“Jim” was the lead pastor of a popular mega-church. He was well-known by the media, wrote numerous books, and spoke at many conferences. I liked his teaching, and I didn’t want to believe what I was hearing.
Our friends knew another pastoral staff member at that church. This person’s job, our friends explained, involved an inordinate amount of mopping up emotional messes which the lead pastor had left behind.
The pastor lacked a certain character quality –a lack which eventually caused his resignation.
With our Western cultural paradigm, we value strong, decisive leaders. We want the people in charge to be eloquent, witty and knowledgeable. We want them to be enthusiastic go-getters, motivating the rest of us and leading the charge into the future.
Perhaps more than anything, we want our leaders to be cool.
(Hmm. I’m sure Christians aren’t guilty of wanting their pastors to be cool, are we?)
Truth is, the Church is influenced by our surrounding culture much more than we would like to think.
Here’s the deal: God requires qualities in his church leaders which wouldn’t necessarily make it onto our Western what-does-good-leadership-look-like radar.
We want our leaders to be strong. We want them to have charismatic personalities. We want them to be well-educated and have great vision.

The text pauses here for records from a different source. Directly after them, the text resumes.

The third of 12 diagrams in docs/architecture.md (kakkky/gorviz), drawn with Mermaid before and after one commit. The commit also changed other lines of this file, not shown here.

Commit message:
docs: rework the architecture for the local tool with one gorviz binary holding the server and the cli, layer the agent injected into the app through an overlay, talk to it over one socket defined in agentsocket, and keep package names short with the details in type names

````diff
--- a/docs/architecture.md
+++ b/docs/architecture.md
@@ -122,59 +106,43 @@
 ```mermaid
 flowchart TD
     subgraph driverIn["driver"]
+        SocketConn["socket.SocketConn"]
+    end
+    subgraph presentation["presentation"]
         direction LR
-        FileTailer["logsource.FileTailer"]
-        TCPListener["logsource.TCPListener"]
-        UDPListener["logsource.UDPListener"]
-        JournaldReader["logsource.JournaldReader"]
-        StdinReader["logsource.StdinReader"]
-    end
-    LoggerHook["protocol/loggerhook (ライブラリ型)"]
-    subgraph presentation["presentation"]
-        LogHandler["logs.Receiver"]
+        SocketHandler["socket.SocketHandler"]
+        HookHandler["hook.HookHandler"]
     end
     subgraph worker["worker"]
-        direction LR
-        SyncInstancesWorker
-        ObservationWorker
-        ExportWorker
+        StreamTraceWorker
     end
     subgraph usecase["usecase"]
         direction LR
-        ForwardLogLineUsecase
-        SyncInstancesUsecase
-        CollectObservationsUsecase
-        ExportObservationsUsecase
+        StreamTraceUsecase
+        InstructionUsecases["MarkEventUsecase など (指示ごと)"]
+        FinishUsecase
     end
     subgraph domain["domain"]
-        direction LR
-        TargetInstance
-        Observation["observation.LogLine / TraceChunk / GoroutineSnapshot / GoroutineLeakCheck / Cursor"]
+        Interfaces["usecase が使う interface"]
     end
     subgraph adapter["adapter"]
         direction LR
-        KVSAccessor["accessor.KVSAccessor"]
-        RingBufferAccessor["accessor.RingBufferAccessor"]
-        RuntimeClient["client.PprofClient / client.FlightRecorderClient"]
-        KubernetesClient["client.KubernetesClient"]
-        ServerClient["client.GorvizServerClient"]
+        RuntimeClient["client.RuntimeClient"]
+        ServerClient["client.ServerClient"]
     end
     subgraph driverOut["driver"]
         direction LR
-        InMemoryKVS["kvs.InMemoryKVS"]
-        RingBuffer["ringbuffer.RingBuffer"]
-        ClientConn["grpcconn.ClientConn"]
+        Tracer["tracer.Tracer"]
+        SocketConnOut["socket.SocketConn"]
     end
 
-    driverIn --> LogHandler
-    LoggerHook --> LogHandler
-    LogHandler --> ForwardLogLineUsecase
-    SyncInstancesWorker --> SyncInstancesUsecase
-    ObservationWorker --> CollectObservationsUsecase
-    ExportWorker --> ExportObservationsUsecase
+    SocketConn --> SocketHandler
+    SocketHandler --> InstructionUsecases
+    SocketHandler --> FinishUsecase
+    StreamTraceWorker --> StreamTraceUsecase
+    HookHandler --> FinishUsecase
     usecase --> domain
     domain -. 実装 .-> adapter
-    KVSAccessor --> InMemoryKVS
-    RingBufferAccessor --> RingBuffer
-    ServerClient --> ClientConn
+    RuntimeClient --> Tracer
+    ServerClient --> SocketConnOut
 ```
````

But notice what the apostle Paul wrote in describing church leadership:
“Nor did we seek glory from people, whether from you or from others, though we could have made demands as apostles of Christ. But we were gentle among you, like a nursing mother taking care of her own children. So, being affectionately desirous of you, we were ready to share with you not only the gospel of God but also our own selves, because you had become very dear to us.” –I Thessalonians 2:6-8 (emphasis mine)
Wow. How tender is that? How nurturing? What a beautiful way Paul chose to express the depths of his tenderness toward those in his spiritual care.
The word for “gentle” in this passage is translated “kind” in this next one, where Paul addresses his disciple Timothy:
“And the Lord’s servant must not be quarrelsome but must be kind to everyone, able to teach, not resentful.” — 2 Timothy 2:24
Gentleness, aka kindness or meekness, comes highly regarded in the eyes of God. It’s mentioned in the description of the fruit of the Spirit found in Galatians 5:22-23.
If we want to be like Jesus, we must exercise gentleness toward others.
Think of how counter-cultural this is.
Gentleness is the antithesis of road rage. It’s the opposite of social media rants. It refuses to bully others or abuse them in any way.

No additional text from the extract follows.